"Tightly focused blackberry, plum and spice fruit; has depth and good tannins, the oak well integrated. Carries its alcohol with ease." 94 points, James Halliday (July 2006)
"Oscar Semmler shiraz is a single vineyard wine made from vines that are now 30 years old. It is matured for 24 months in new and used French oak hogsheads – and the French oak does it the world of good. It’s big and dry but there’s a sense of completeness to it too, the resiny, cedary influence of the French oak marrying beautifully to deep, black, textured fruit – this is a terrifically supple wine. It’s dense and weighty but there’s some red fruit brightness too. It’s fully of licoricey, blackberried impact. It’s warm and a touch spirity, but it is also a hearty tribute to what Barossan shiraz is all about."

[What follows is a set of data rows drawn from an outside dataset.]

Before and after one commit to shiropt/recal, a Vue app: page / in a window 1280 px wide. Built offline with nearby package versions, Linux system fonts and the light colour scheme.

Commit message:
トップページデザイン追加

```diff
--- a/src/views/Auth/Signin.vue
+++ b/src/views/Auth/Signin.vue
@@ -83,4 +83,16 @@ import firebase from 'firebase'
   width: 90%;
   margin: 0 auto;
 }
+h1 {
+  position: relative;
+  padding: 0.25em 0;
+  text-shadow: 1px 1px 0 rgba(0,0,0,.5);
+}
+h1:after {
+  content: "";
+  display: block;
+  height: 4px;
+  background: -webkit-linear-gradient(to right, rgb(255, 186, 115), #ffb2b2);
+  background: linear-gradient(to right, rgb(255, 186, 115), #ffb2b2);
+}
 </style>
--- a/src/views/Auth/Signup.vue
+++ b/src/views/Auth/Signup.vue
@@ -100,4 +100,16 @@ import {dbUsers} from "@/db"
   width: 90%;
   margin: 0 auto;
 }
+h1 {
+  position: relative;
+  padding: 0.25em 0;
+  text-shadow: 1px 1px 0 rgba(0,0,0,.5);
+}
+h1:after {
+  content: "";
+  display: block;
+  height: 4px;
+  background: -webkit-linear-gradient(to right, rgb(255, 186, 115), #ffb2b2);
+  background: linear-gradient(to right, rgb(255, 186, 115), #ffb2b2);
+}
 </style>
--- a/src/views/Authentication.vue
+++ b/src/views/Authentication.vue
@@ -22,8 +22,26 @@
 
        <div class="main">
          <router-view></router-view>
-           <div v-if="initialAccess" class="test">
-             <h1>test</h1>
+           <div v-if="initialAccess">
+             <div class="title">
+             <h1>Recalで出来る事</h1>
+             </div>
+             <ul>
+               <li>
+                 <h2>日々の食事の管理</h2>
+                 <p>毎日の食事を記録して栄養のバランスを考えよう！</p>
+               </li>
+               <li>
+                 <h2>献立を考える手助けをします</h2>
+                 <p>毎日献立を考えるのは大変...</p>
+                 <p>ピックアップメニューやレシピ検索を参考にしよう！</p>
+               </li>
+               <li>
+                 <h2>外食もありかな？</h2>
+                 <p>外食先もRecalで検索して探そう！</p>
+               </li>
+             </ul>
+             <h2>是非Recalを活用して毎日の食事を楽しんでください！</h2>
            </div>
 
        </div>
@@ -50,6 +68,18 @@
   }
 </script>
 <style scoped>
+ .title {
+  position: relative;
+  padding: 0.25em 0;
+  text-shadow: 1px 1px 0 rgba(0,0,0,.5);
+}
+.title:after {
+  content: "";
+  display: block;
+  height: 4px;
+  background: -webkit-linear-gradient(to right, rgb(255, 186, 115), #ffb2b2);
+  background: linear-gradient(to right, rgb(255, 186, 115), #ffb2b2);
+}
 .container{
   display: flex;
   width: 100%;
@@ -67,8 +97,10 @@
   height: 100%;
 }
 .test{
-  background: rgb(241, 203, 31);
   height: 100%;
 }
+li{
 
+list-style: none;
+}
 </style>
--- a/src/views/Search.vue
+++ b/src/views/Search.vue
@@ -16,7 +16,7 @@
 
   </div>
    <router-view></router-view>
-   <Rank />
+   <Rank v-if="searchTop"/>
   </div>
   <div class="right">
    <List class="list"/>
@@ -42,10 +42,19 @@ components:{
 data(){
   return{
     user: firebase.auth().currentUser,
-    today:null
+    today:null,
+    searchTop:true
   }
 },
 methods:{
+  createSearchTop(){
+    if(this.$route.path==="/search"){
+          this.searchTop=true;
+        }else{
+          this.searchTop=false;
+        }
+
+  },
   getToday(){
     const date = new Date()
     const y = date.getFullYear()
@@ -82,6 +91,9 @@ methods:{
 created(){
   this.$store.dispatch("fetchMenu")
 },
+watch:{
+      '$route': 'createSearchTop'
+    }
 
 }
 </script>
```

93 points, Campbell Mattinson (January 2005)
"The single vineyard Reserve, the 2004 Shiraz Oscar Semmler, was aged in new and one year old French oak for 22 months prior to bottling. Its dense ruby/purple hue is followed by sumptuous aromas of graphite, blueberries, creme de cassis, licorice, and white pepper. With fabulous fruit, good balance, ripe tannin, and a full-bodied, long finish, this beauty can be drunk now or cellared for a decade." 93 points, Robert Parker Jr (October 2006)
Colonel William Light, the South Australian colony’s Surveyor-General, named the Barossa in 1837 after the site of an English victory over the French in the Spanish Peninsular War. In the mid-1800’s Silesian and English immigrants settled in the area. The Barossa itself comprises two distinct sub-regions: Eden Valley and the warmer Barossa Valley floor at 270m.The Barossa Valley enjoys a warm Mediterranean climate characterised by hot dry summers and relatively low rainfall. Cool sea breezes from the Gulf of St Vincent modify the temperature, however hot northerly winds can occasionally dominate creating considerable vine stress. Many older established vineyards are dry-grown, but supplementary irrigation is also extensively used. The valley is comprised of rich brown soils and alluvial sands. A long history of uninterrupted viticulture in the area means the Barossa valley is home to Australia’s largest concentration of old-vine Shiraz, Grenache and Mourvedre with many over 100 years old. Although most famous for Shiraz, the Barossa can also produce fragrant and deliciously fruity Grenache blends and beautifully rich, chocolatey Cabernet Sauvignons.